# ABOUT THIS EXERCISE
Filter the records below for the word "from". Keep each line that has it.

**** AVAILABLE DATA ****

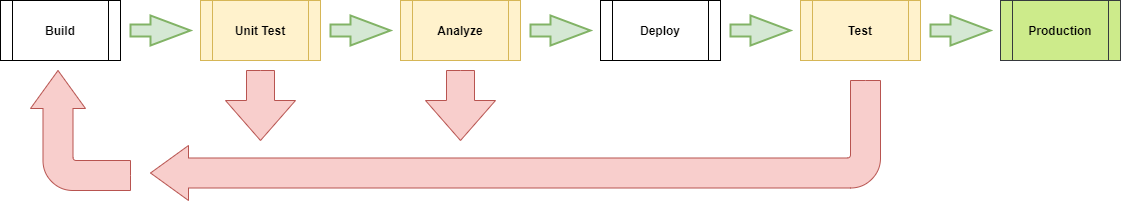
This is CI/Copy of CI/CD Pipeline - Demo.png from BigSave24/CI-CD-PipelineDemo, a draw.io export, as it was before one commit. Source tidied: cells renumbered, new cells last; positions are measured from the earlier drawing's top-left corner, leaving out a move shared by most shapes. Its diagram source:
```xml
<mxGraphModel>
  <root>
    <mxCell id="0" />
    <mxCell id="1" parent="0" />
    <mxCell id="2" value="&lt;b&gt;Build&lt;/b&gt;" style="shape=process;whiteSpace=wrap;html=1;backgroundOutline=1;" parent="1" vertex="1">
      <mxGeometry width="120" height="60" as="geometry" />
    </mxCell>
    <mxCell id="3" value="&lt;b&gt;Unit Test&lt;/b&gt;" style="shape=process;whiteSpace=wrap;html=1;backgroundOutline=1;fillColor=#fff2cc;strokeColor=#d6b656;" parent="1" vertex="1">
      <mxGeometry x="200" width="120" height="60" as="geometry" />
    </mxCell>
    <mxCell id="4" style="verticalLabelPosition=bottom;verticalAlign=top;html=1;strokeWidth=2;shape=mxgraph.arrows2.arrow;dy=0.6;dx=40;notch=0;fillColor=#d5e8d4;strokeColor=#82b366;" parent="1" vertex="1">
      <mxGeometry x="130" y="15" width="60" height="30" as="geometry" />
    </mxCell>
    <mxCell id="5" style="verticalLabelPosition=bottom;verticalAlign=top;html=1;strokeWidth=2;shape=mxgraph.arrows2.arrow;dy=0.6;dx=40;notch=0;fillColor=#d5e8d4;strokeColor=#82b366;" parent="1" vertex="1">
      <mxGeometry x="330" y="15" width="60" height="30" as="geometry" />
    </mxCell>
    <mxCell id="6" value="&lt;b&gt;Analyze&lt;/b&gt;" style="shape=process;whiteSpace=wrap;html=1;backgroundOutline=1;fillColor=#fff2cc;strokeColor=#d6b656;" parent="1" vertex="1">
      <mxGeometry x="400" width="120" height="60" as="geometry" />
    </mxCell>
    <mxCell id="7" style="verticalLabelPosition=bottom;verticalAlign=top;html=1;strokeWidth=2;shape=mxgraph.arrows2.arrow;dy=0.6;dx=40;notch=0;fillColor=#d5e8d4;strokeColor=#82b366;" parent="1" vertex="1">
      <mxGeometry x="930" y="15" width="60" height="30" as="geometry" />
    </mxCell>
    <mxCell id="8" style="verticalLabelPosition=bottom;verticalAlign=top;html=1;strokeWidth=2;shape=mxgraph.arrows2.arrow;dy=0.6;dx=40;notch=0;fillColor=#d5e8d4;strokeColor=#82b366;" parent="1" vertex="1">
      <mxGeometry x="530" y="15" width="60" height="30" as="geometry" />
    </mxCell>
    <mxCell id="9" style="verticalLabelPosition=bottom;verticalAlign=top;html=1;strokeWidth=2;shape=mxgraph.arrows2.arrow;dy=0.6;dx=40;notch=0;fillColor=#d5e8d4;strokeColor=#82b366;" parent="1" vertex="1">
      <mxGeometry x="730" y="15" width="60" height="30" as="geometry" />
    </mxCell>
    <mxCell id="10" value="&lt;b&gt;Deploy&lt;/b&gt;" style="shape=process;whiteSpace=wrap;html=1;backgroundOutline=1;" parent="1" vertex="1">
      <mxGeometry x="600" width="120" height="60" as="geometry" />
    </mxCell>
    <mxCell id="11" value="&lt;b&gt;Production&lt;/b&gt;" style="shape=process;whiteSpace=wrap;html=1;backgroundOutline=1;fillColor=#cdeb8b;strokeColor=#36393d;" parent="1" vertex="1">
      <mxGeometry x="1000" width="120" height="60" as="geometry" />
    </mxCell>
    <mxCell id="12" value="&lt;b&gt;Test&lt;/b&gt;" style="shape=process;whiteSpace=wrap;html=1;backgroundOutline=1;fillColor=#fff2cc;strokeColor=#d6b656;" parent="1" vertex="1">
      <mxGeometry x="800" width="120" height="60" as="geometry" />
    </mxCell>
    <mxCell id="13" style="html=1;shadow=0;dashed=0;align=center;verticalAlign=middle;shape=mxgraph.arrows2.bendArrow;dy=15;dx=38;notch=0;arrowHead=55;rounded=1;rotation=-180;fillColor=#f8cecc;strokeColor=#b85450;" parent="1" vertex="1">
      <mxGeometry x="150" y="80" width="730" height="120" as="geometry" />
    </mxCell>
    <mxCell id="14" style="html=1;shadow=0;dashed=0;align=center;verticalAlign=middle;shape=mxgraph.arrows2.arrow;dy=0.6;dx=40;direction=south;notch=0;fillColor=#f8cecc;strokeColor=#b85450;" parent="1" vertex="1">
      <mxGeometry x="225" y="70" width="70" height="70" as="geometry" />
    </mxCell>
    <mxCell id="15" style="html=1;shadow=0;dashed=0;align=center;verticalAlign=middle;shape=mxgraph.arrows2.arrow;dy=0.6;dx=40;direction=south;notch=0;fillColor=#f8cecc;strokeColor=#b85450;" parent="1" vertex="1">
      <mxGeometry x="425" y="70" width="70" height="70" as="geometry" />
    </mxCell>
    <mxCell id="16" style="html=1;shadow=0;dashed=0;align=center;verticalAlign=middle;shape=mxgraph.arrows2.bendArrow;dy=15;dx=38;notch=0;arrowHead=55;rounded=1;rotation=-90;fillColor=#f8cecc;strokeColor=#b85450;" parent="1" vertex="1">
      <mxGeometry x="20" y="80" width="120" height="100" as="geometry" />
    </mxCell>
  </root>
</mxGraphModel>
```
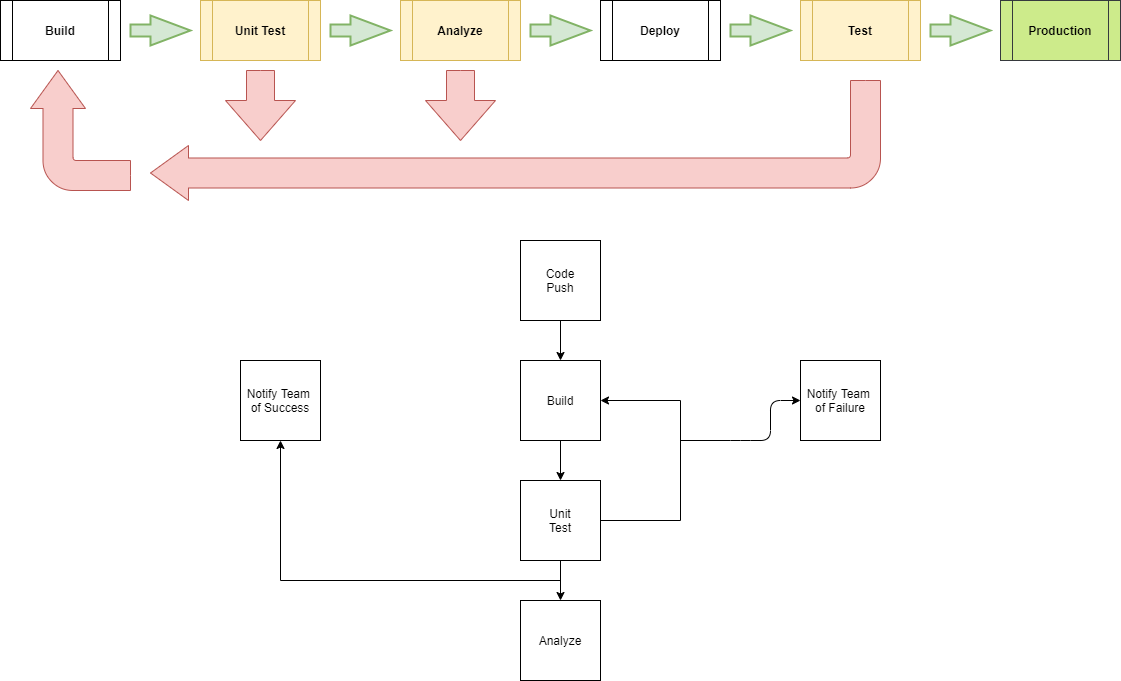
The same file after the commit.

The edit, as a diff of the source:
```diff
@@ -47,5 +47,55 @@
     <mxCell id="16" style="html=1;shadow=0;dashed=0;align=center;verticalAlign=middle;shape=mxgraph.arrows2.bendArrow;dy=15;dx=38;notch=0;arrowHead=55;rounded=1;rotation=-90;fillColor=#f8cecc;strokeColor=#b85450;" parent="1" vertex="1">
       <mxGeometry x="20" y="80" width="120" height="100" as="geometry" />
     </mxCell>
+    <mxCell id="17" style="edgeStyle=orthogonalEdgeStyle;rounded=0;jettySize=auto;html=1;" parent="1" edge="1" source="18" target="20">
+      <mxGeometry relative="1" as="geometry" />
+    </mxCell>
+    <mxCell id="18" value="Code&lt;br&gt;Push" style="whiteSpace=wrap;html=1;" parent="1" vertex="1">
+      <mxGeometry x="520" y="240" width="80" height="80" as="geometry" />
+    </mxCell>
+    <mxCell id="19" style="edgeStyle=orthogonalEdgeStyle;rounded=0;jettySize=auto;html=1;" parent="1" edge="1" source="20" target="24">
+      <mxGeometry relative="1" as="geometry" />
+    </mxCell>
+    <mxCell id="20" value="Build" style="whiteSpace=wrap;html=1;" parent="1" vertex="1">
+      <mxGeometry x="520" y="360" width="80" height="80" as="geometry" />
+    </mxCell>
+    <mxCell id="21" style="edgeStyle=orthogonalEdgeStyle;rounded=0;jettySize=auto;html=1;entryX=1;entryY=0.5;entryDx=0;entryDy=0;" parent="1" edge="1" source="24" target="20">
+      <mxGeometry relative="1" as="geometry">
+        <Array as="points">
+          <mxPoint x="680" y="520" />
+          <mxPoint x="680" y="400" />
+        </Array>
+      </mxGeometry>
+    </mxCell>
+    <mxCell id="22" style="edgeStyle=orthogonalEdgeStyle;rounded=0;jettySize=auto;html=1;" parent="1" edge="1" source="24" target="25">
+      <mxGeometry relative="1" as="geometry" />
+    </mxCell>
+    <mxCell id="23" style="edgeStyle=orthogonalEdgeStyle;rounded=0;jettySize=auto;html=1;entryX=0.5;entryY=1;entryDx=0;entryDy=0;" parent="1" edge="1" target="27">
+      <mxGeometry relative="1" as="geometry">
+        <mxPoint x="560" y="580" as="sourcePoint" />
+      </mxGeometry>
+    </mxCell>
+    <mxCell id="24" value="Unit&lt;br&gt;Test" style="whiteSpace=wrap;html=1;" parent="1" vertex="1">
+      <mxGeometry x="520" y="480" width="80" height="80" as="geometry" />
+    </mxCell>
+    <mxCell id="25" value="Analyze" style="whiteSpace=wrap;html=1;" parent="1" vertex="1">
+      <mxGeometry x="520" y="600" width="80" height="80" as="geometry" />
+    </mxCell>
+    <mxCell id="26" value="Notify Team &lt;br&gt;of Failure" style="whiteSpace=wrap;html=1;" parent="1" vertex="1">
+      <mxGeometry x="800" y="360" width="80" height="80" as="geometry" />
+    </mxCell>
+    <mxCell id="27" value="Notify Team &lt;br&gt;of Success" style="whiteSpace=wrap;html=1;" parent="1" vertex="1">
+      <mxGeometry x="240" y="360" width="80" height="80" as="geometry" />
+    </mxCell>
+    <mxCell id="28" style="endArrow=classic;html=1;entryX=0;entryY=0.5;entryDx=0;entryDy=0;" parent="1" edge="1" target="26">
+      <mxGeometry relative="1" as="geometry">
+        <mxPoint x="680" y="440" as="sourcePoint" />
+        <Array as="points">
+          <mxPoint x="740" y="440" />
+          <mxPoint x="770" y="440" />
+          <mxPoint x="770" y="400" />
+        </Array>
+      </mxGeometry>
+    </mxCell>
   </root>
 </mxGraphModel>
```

****
**** AVAILABLE DATA ****

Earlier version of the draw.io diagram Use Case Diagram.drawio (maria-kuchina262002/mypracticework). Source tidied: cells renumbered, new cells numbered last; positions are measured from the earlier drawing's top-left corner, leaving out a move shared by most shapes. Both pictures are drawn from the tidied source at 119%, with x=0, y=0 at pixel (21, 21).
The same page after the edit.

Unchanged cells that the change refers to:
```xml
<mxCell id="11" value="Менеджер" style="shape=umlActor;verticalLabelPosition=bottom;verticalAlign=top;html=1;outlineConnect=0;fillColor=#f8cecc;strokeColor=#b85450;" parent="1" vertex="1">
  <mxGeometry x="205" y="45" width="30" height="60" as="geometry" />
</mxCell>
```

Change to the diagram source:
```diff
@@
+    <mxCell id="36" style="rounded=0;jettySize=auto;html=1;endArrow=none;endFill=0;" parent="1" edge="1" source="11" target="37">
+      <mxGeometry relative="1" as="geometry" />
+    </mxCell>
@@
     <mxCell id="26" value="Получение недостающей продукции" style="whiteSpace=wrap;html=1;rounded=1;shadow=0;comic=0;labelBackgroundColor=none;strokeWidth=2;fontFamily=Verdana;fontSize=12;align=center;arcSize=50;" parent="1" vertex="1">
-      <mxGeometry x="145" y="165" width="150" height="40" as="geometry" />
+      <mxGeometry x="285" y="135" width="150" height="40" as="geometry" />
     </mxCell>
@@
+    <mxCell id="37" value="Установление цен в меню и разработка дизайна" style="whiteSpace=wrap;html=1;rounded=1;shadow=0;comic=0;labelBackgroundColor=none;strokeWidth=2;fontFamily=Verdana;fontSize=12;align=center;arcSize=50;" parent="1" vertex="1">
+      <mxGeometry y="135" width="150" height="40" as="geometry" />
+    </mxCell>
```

****
**** AVAILABLE DATA ****

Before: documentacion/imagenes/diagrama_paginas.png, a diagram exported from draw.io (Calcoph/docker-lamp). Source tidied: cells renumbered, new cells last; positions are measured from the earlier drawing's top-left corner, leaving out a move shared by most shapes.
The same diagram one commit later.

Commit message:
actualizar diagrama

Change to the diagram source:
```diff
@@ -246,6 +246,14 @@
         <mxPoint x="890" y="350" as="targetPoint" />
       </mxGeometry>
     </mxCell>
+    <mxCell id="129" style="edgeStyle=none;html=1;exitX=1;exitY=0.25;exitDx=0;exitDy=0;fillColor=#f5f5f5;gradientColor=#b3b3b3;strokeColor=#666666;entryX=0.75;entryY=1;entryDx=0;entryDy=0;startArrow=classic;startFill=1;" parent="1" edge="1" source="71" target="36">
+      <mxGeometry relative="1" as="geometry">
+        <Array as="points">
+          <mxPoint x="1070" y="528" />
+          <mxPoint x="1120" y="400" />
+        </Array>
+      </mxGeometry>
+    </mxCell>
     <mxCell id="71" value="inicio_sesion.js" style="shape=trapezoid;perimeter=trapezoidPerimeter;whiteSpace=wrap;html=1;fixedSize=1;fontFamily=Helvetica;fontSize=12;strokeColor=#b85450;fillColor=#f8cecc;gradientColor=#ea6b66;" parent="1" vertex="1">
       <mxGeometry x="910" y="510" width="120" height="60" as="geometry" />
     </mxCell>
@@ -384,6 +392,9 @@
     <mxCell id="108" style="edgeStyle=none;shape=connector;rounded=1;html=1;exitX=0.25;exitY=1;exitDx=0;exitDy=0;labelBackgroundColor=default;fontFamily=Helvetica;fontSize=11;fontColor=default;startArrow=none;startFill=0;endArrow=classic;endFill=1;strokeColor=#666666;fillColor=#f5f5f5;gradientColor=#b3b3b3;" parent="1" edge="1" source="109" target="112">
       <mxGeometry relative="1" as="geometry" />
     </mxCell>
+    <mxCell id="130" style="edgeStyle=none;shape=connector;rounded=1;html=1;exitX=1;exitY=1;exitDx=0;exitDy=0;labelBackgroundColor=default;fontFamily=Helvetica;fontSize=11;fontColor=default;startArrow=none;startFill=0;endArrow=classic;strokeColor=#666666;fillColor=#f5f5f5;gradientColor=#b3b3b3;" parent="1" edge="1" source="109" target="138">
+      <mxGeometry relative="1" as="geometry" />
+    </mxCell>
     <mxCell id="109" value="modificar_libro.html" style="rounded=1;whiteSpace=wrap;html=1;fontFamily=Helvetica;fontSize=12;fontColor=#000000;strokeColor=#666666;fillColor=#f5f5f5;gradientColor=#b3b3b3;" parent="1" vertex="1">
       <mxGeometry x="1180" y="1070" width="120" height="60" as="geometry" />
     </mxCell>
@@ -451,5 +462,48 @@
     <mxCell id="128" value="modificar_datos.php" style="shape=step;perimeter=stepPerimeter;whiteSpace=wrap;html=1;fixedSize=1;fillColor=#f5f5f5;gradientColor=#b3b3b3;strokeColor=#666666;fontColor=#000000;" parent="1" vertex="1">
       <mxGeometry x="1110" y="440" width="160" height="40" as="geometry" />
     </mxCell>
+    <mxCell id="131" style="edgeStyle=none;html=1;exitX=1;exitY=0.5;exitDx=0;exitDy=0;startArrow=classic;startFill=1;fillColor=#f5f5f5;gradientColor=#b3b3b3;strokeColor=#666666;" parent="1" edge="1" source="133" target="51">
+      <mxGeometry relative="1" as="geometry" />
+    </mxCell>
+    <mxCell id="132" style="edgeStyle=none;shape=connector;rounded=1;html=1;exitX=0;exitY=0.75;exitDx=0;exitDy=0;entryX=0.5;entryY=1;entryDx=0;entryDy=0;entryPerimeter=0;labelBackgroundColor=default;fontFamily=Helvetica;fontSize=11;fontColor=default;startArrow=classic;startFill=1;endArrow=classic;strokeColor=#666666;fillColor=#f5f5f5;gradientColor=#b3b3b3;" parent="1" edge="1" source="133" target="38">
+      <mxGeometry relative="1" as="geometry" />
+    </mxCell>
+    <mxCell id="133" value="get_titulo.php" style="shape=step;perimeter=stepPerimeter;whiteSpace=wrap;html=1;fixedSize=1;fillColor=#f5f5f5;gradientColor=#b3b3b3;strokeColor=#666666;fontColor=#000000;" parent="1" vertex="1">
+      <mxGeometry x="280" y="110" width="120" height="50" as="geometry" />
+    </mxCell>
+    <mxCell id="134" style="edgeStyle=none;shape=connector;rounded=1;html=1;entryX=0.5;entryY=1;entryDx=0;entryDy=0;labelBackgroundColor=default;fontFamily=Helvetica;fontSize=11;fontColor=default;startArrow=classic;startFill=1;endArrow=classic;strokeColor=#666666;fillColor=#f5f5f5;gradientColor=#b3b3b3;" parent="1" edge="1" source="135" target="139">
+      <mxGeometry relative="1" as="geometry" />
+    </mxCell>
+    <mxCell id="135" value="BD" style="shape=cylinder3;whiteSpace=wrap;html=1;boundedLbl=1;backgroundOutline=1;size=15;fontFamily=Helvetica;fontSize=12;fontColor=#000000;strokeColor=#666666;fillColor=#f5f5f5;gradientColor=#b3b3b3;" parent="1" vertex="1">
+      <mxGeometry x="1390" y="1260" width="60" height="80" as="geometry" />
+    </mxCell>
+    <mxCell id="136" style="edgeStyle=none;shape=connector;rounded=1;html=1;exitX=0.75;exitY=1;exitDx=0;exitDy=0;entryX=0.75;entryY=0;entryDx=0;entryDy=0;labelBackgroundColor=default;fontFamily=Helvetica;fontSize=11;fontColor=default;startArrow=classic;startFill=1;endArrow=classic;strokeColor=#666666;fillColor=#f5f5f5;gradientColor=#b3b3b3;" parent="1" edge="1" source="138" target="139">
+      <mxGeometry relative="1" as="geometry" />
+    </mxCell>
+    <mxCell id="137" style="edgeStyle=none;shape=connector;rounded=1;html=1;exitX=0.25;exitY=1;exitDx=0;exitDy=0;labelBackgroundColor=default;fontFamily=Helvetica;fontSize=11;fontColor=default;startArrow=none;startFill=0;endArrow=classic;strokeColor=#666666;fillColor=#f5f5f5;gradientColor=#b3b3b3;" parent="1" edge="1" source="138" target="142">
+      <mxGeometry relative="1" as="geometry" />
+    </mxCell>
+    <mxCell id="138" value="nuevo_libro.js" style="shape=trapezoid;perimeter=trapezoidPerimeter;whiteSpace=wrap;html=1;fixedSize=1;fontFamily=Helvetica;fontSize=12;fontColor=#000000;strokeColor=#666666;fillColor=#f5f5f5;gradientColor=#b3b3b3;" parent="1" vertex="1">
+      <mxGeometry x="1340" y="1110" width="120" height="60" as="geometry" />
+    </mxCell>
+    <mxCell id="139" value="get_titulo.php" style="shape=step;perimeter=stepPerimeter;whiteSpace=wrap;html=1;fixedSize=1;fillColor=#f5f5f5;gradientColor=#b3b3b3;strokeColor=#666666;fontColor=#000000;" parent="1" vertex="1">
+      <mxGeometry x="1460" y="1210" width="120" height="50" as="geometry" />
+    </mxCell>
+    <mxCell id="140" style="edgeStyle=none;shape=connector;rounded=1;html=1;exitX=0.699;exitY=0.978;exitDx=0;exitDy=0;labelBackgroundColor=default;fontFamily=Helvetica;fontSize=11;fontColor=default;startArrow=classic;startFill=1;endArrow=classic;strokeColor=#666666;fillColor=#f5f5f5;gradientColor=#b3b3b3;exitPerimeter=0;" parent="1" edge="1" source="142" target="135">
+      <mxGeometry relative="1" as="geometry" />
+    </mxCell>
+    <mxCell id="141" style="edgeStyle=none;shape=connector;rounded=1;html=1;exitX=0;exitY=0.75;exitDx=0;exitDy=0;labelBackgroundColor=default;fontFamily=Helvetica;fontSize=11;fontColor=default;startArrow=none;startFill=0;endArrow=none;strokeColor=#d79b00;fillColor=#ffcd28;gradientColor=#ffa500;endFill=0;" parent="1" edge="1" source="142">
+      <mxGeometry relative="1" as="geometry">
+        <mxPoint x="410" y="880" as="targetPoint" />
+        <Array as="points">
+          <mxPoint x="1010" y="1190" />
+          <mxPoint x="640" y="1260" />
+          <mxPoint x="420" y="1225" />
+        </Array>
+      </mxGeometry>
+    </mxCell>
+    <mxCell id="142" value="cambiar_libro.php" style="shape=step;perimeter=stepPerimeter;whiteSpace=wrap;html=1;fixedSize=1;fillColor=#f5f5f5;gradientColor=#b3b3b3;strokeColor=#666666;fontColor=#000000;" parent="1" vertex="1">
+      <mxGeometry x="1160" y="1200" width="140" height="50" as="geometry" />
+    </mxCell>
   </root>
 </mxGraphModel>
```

****

# TASK ANSWER
This is CI/Copy of CI/CD Pipeline - Demo.png from BigSave24/CI-CD-PipelineDemo, a draw.io export, as it was before one commit. Source tidied: cells renumbered, new cells last; positions are measured from the earlier drawing's top-left corner, leaving out a move shared by most shapes. Its diagram source:
Earlier version of the draw.io diagram Use Case Diagram.drawio (maria-kuchina262002/mypracticework). Source tidied: cells renumbered, new cells numbered last; positions are measured from the earlier drawing's top-left corner, leaving out a move shared by most shapes. Both pictures are drawn from the tidied source at 119%, with x=0, y=0 at pixel (21, 21).
Before: documentacion/imagenes/diagrama_paginas.png, a diagram exported from draw.io (Calcoph/docker-lamp). Source tidied: cells renumbered, new cells last; positions are measured from the earlier drawing's top-left corner, leaving out a move shared by most shapes.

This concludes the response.